- Plural: prestiges
- “Most (and probably all) societies exist with systems of social division and social stratification, through which entire categories of people are elevated above others, providing one segment of the population with a disproportionate amount of money, power and prestige” (Macionis Plummer 2012:232).
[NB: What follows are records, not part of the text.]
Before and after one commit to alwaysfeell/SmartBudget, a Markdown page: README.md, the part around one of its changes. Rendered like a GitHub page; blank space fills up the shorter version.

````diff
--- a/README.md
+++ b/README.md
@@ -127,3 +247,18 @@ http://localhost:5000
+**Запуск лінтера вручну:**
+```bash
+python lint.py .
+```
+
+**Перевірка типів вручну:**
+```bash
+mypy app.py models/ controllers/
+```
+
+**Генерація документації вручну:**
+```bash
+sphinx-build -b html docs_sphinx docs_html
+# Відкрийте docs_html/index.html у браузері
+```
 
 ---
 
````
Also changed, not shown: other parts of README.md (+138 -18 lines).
- “Social stratification is universal but variable. Social stratification is found everywhere. Yet what is unequal and how unequal it is varies from one society to another. In some societies, inequality is mostly a matter of prestige; in others, wealth or power is the key element of difference. In addition, some societies contain more inequality than others” (Macionis 2012:225).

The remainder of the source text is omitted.